These days, climate change has become a highly discussed and debated topic — and for good reason. Turning a blind eye to the effects humans have on our global environment could result in some serious repercussions. We only get one Earth, only one home — so it’s worth doing everything we can to take care of it.
In addition to voting for those who believe in and support science-driven efforts to combat things like climate change, developing eco-friendly habits in your own life can contribute to a healthier, happier Earth.
Here are some ways to get started and be part of the growing change:
Out With the Old
During those colder winter months, you likely implement a lot of changes in your day-to-day: from layering up to putting snow tires on your car. You also probably start spending a lot more time in front of the fireplace. However, as much as you adore your warm and cozy fireplace, it’s important to ask yourself what kind of impact it’s making on the environment. Old fireplaces can use a lot of energy or fuel, or give off a high amount of pollution like carbon dioxide. Luckily, there are a number of eco-friendly fireplaces on the market that can replace your old, inefficient one. Some worth considering are:
- Ethanol – Ethanol fireplaces are a great option if you’re on a budget, as they are easy to install into your current wood-burning fireplace and function on a biofuel that is derived primarily from corn and sugarcane.
- Electric – Considering no fuel is required for electric fireplaces, they don’t produce toxic fumes or greenhouse emissions, and 100 percent of the energy used is converted into heat.
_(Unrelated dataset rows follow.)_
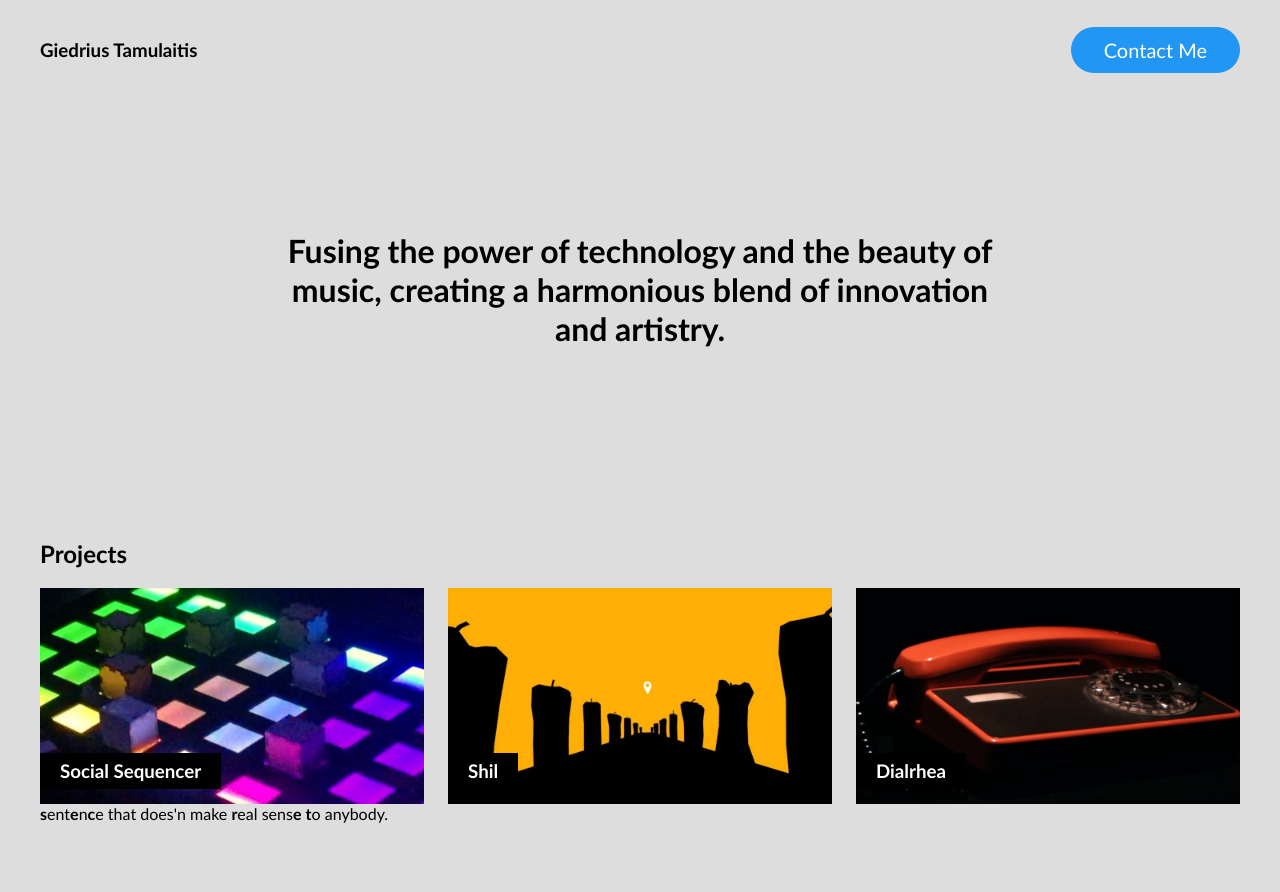
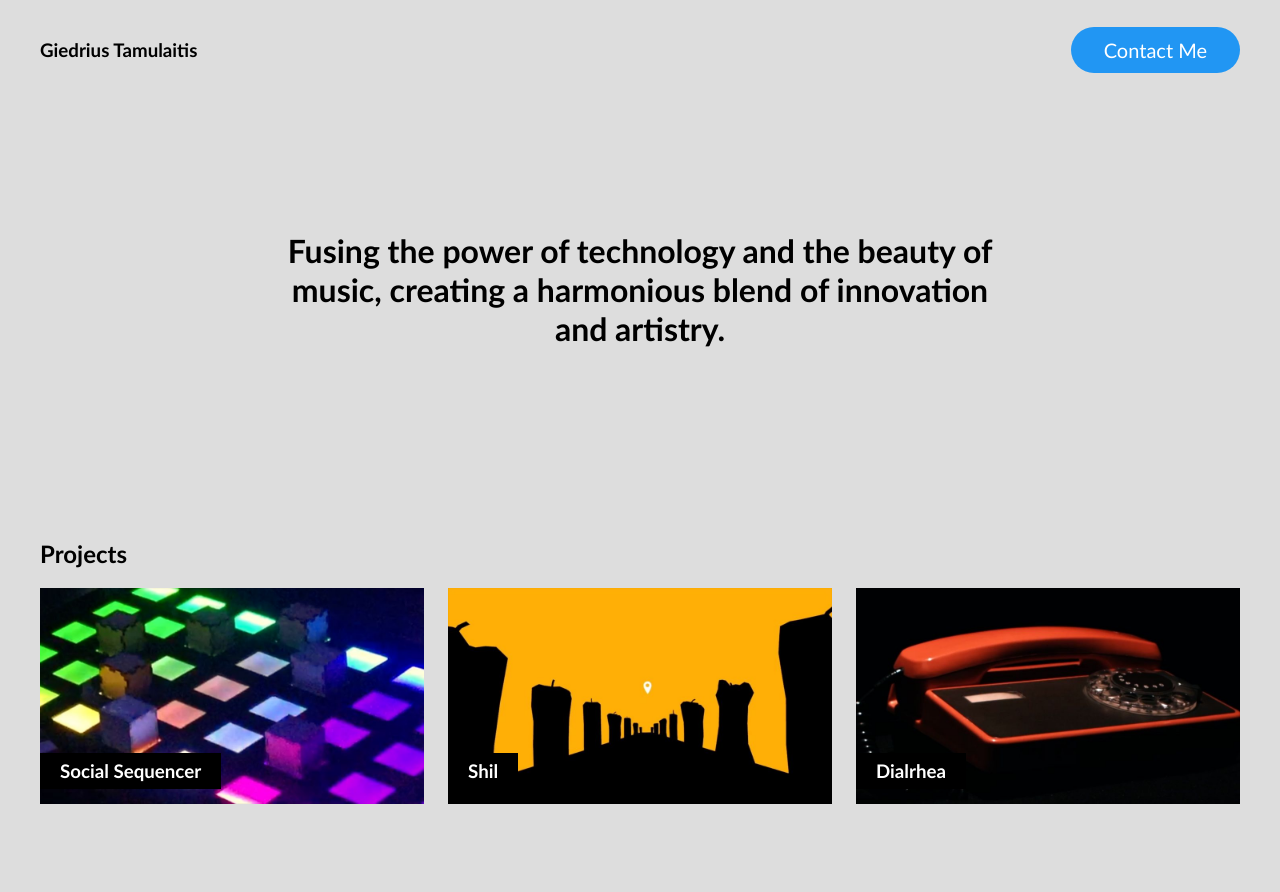
Before and after one commit to GiedriusT/tamulaitis-page, a React (Vite) app: page / in a window 1280 px wide. Shown: the top 892 px of the page. Built offline with nearby package versions, Linux system fonts and the light colour scheme.

Commit message:
Remove HighlightWord preview

```diff
--- a/src/components/ProjectList/ProjectList.tsx
+++ b/src/components/ProjectList/ProjectList.tsx
@@ -1,7 +1,6 @@
 import React from 'react';
 import { v4 as uuidv4 } from 'uuid';
 import { Project } from '../../types';
-import BoldLetters from '../HighlighWord/HighlightWord';
 import * as S from './ProjectList.styles';
 import ProjectListItem from './ProjectListItem/ProjectListItem';
 
@@ -25,7 +24,6 @@ const ProjectList: React.FC<ProjectListProps> = ({ projects }) => {
       <S.ProjectsItemsListContainer>
         {projects ? projects.map((project) => <ProjectListItem key={project ? project.slug : uuidv4()} project={project} />) : renderEmptyItems(6)}
       </S.ProjectsItemsListContainer>
-      <BoldLetters html="It's a sentence that does'n make real sense to anybody." word="secret" onClick={() => { console.log('You found a secret'); }} />
     </S.ProjectsContainer>
   );
 };
```
Also changed, not shown: src/components/HighlighWord/HighlightWord.tsx (+7 -0 lines).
- Wood Burning – If you prefer to stick with a wood-burning fireplace, consider the eco-friendly options that exist on the market these days that will produce minimal emissions and ash.
- Pellet – With high heat efficiency, as well as producing little pollution, pellet-burning fireplaces are a great eco-friendly option. Plus, the pellets themselves are made by recycling and compressing sawdust, tree bark, agricultural waste, and other organic materials.
Doing your part for the environment doesn’t mean you have to completely give up your comfort and warmth each winter.
The Grass Isn’t Always Greener
After winter has finally passed, the sun comes out longer and hotter, and you’re ready to spend more time outdoors enjoying your backyard, glass of lemonade in hand. Many of us also enjoy outdoor hobbies like gardening — which is great for the environment! However, without a doubt, the amount of water waste in summer and fall increase exponentially. It doesn’t help that due to the current effects of climate change, our summers are getting hotter and hotter. This makes it more tempting to shower more and use more water to keep your grassy lawn green and hydrated.
With all of that in mind, there are plenty of alternatives for your typical summer grass. As For Sale by Owner recommends, “before you purchase rolls of grass to plant across your lawn, consider how you can maximize your use of space in a way that will not require an excess of water. Sustainability organizations have begun to suggest material landscaping and flower gardens as these require less water and also provide more territory for bees and other pollinators.”
They also go onto to further recommend “minimizing your lawn space with some aesthetically pleasing rocks, flower beds and mulch covered gardens that will help retain water. Lavender and succulents are curb appeal classics that can fill out yard space easily and require significantly less water than a standard lawn.” Not only does switching out traditional grasses for hardy, yet beautiful landscape alternatives reduce your impact on the environment, but it also requires less work and maintenance. So it’s certainly worth making your yard a haven for both you and Mother Nature.
The Little Things Add Up
We make hundreds of decisions each day: when to get up, what to wear, where to eat, what to say. These choices add up — especially on the grander scale when you consider how many days we have each year, and how many years we each have on Earth. When it comes to your home, it’s important to make an active effort to be a conscious consumer and to be aware of how your choices affect our planet.
Think of “reduce, reuse, recycle,” for example. This key motto is in order of importance. While recycling is essential, we should first focus on the reduce and reuse parts of the equation. Reduce can look like using fewer paper towels in the kitchen, or the number of plastic bags you get from the grocery store. It’s also important to find ways to reuse things like glass. It might take some creativity, but it’s the little things that will eventually add up to help you create and live a more eco-friendly lifestyle.
Climate change and energy sustainability will always be an important subject to talk about and work together on. It’s also rather saddening how such an essential factor to the overall health of our home, Earth, is becoming a controversial political topic many decide to deny or, at the very least, turn a blind eye to. However, it’s time, on a global level, to take responsibility as homeowners and voters, and do what’s right for the future and our planet.